▶ _Content revision data_
↓↓↓
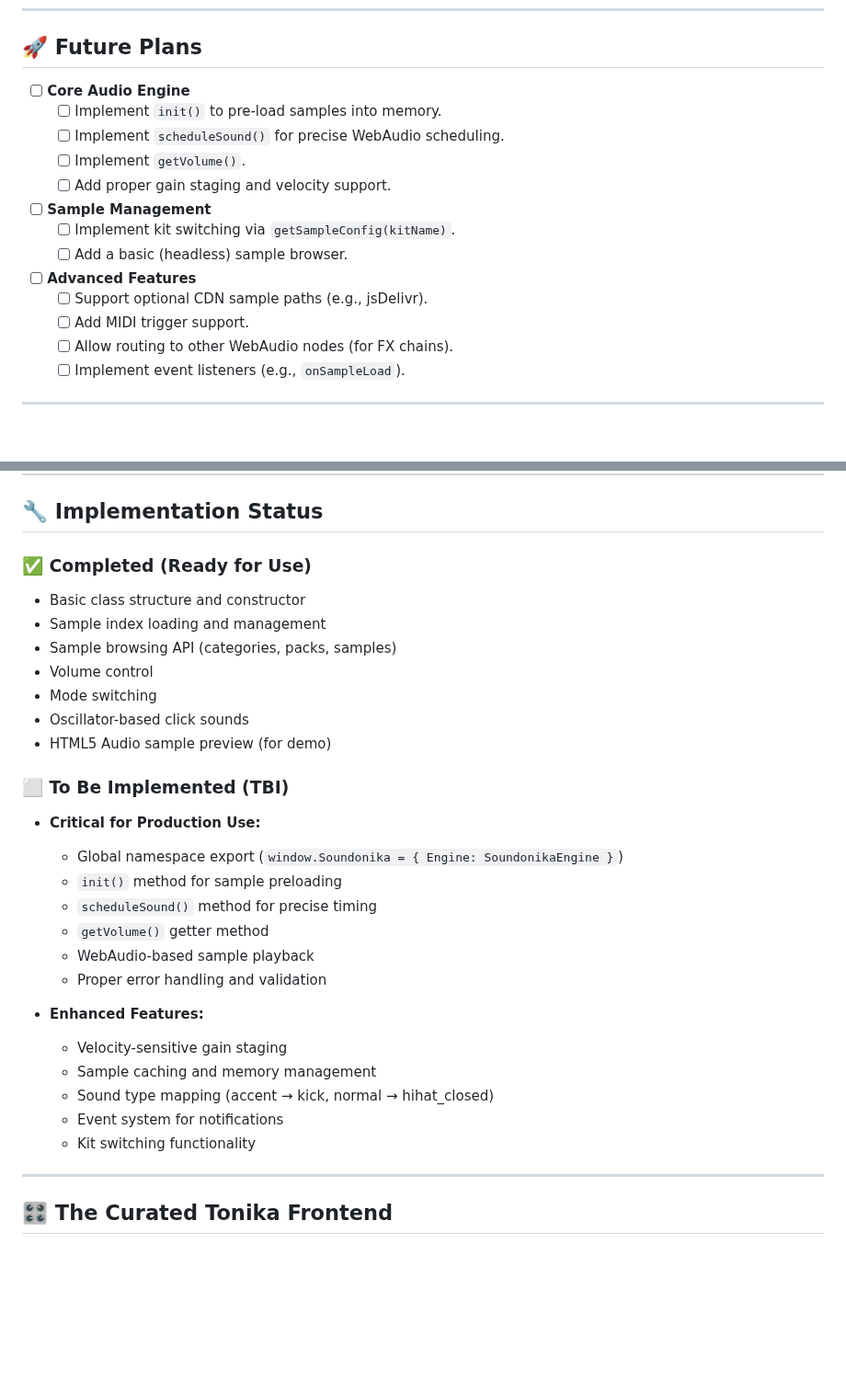
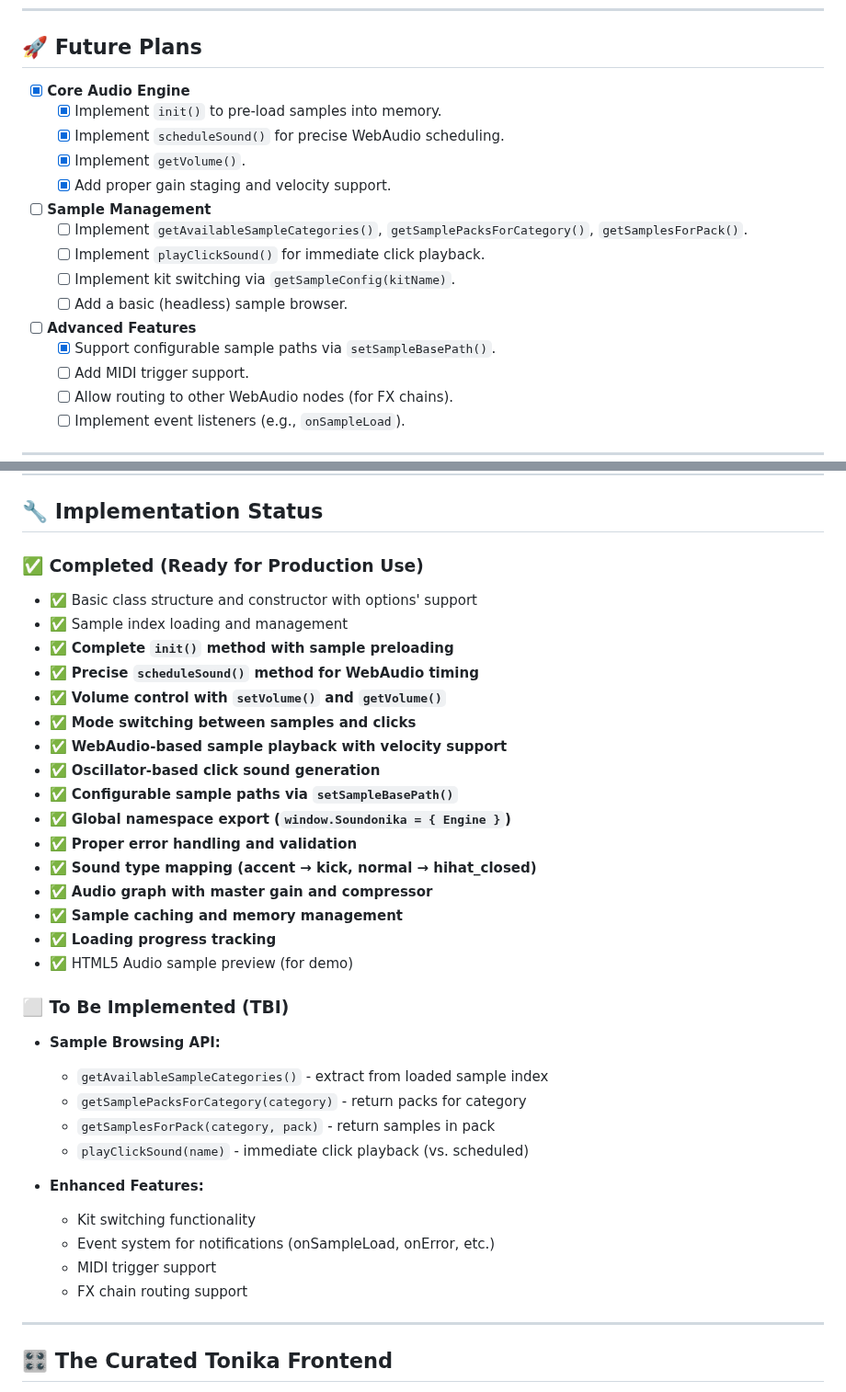
Before and after one commit to aa-parky/soundonika, a Markdown page: README.md, 2 parts joined by grey strips. Shown at 92% size. GitHub-like rendering; blank space fills up the shorter version.

```diff
--- a/README.md
+++ b/README.md
@@ -86,16 +88,18 @@ engine.previewSample("percussion", "DopeDrumsVol5", "DD5_Kick_01.wav");
 
 ## 🚀 Future Plans
 
-- [ ] **Core Audio Engine**
-    - [ ] Implement `init()` to pre-load samples into memory.
-    - [ ] Implement `scheduleSound()` for precise WebAudio scheduling.
-    - [ ] Implement `getVolume()`.
-    - [ ] Add proper gain staging and velocity support.
+- [x] **Core Audio Engine**
+    - [x] Implement `init()` to pre-load samples into memory.
+    - [x] Implement `scheduleSound()` for precise WebAudio scheduling.
+    - [x] Implement `getVolume()`.
+    - [x] Add proper gain staging and velocity support.
 - [ ] **Sample Management**
+    - [ ] Implement `getAvailableSampleCategories()`, `getSamplePacksForCategory()`, `getSamplesForPack()`.
+    - [ ] Implement `playClickSound()` for immediate click playback.
     - [ ] Implement kit switching via `getSampleConfig(kitName)`.
     - [ ] Add a basic (headless) sample browser.
 - [ ] **Advanced Features**
-    - [ ] Support optional CDN sample paths (e.g., jsDelivr).
+    - [x] Support configurable sample paths via `setSampleBasePath()`.
     - [ ] Add MIDI trigger support.
     - [ ] Allow routing to other WebAudio nodes (for FX chains).
     - [ ] Implement event listeners (e.g., `onSampleLoad`).
@@ -199,32 +184,38 @@ soundonika/
 
 ## 🔧 Implementation Status
 
-### ✅ Completed (Ready for Use)
+### ✅ Completed (Ready for Production Use)
 
-- Basic class structure and constructor
-- Sample index loading and management
-- Sample browsing API (categories, packs, samples)
-- Volume control
-- Mode switching
-- Oscillator-based click sounds
-- HTML5 Audio sample preview (for demo)
+- ✅ Basic class structure and constructor with options' support
+- ✅ Sample index loading and management
+- ✅ **Complete `init()` method with sample preloading**
+- ✅ **Precise `scheduleSound()` method for WebAudio timing**
+- ✅ **Volume control with `setVolume()` and `getVolume()`**
+- ✅ **Mode switching between samples and clicks**
+- ✅ **WebAudio-based sample playback with velocity support**
+- ✅ **Oscillator-based click sound generation**
+- ✅ **Configurable sample paths via `setSampleBasePath()`**
+- ✅ **Global namespace export (`window.Soundonika = { Engine }`)**
+- ✅ **Proper error handling and validation**
+- ✅ **Sound type mapping (accent → kick, normal → hihat_closed)**
+- ✅ **Audio graph with master gain and compressor**
+- ✅ **Sample caching and memory management**
+- ✅ **Loading progress tracking**
+- ✅ HTML5 Audio sample preview (for demo)
 
 ### ⬜️ To Be Implemented (TBI)
 
-- **Critical for Production Use:**
-    - Global namespace export (`window.Soundonika = { Engine: SoundonikaEngine }`)
-    - `init()` method for sample preloading
-    - `scheduleSound()` method for precise timing
-    - `getVolume()` getter method
-    - WebAudio-based sample playback
-    - Proper error handling and validation
+- **Sample Browsing API:**
+    - `getAvailableSampleCategories()` - extract from loaded sample index
+    - `getSamplePacksForCategory(category)` - return packs for category
+    - `getSamplesForPack(category, pack)` - return samples in pack
+    - `playClickSound(name)` - immediate click playback (vs. scheduled)
 
 - **Enhanced Features:**
-    - Velocity-sensitive gain staging
-    - Sample caching and memory management
-    - Sound type mapping (accent → kick, normal → hihat_closed)
-    - Event system for notifications
     - Kit switching functionality
+    - Event system for notifications (onSampleLoad, onError, etc.)
+    - MIDI trigger support
+    - FX chain routing support
 
 ---
 
```
Also changed, not shown: other parts of README.md (+31 -48 lines).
↑↑↑
▶ _Action item_
From the first line to the last, repeat the records above exactly, leaving out the pictures.

▶ _Worked solution_
Before and after one commit to aa-parky/soundonika, a Markdown page: README.md, 2 parts joined by grey strips. Shown at 92% size. GitHub-like rendering; blank space fills up the shorter version.

```diff
--- a/README.md
+++ b/README.md
@@ -86,16 +88,18 @@ engine.previewSample("percussion", "DopeDrumsVol5", "DD5_Kick_01.wav");
 
 ## 🚀 Future Plans
 
-- [ ] **Core Audio Engine**
-    - [ ] Implement `init()` to pre-load samples into memory.
-    - [ ] Implement `scheduleSound()` for precise WebAudio scheduling.
-    - [ ] Implement `getVolume()`.
-    - [ ] Add proper gain staging and velocity support.
+- [x] **Core Audio Engine**
+    - [x] Implement `init()` to pre-load samples into memory.
+    - [x] Implement `scheduleSound()` for precise WebAudio scheduling.
+    - [x] Implement `getVolume()`.
+    - [x] Add proper gain staging and velocity support.
 - [ ] **Sample Management**
+    - [ ] Implement `getAvailableSampleCategories()`, `getSamplePacksForCategory()`, `getSamplesForPack()`.
+    - [ ] Implement `playClickSound()` for immediate click playback.
     - [ ] Implement kit switching via `getSampleConfig(kitName)`.
     - [ ] Add a basic (headless) sample browser.
 - [ ] **Advanced Features**
-    - [ ] Support optional CDN sample paths (e.g., jsDelivr).
+    - [x] Support configurable sample paths via `setSampleBasePath()`.
     - [ ] Add MIDI trigger support.
     - [ ] Allow routing to other WebAudio nodes (for FX chains).
     - [ ] Implement event listeners (e.g., `onSampleLoad`).
@@ -199,32 +184,38 @@ soundonika/
 
 ## 🔧 Implementation Status
 
-### ✅ Completed (Ready for Use)
+### ✅ Completed (Ready for Production Use)
 
-- Basic class structure and constructor
-- Sample index loading and management
-- Sample browsing API (categories, packs, samples)
-- Volume control
-- Mode switching
-- Oscillator-based click sounds
-- HTML5 Audio sample preview (for demo)
+- ✅ Basic class structure and constructor with options' support
+- ✅ Sample index loading and management
+- ✅ **Complete `init()` method with sample preloading**
+- ✅ **Precise `scheduleSound()` method for WebAudio timing**
+- ✅ **Volume control with `setVolume()` and `getVolume()`**
+- ✅ **Mode switching between samples and clicks**
+- ✅ **WebAudio-based sample playback with velocity support**
+- ✅ **Oscillator-based click sound generation**
+- ✅ **Configurable sample paths via `setSampleBasePath()`**
+- ✅ **Global namespace export (`window.Soundonika = { Engine }`)**
+- ✅ **Proper error handling and validation**
+- ✅ **Sound type mapping (accent → kick, normal → hihat_closed)**
+- ✅ **Audio graph with master gain and compressor**
+- ✅ **Sample caching and memory management**
+- ✅ **Loading progress tracking**
+- ✅ HTML5 Audio sample preview (for demo)
 
 ### ⬜️ To Be Implemented (TBI)
 
-- **Critical for Production Use:**
-    - Global namespace export (`window.Soundonika = { Engine: SoundonikaEngine }`)
-    - `init()` method for sample preloading
-    - `scheduleSound()` method for precise timing
-    - `getVolume()` getter method
-    - WebAudio-based sample playback
-    - Proper error handling and validation
+- **Sample Browsing API:**
+    - `getAvailableSampleCategories()` - extract from loaded sample index
+    - `getSamplePacksForCategory(category)` - return packs for category
+    - `getSamplesForPack(category, pack)` - return samples in pack
+    - `playClickSound(name)` - immediate click playback (vs. scheduled)
 
 - **Enhanced Features:**
-    - Velocity-sensitive gain staging
-    - Sample caching and memory management
-    - Sound type mapping (accent → kick, normal → hihat_closed)
-    - Event system for notifications
     - Kit switching functionality
+    - Event system for notifications (onSampleLoad, onError, etc.)
+    - MIDI trigger support
+    - FX chain routing support
 
 ---
 
```
Also changed, not shown: other parts of README.md (+31 -48 lines).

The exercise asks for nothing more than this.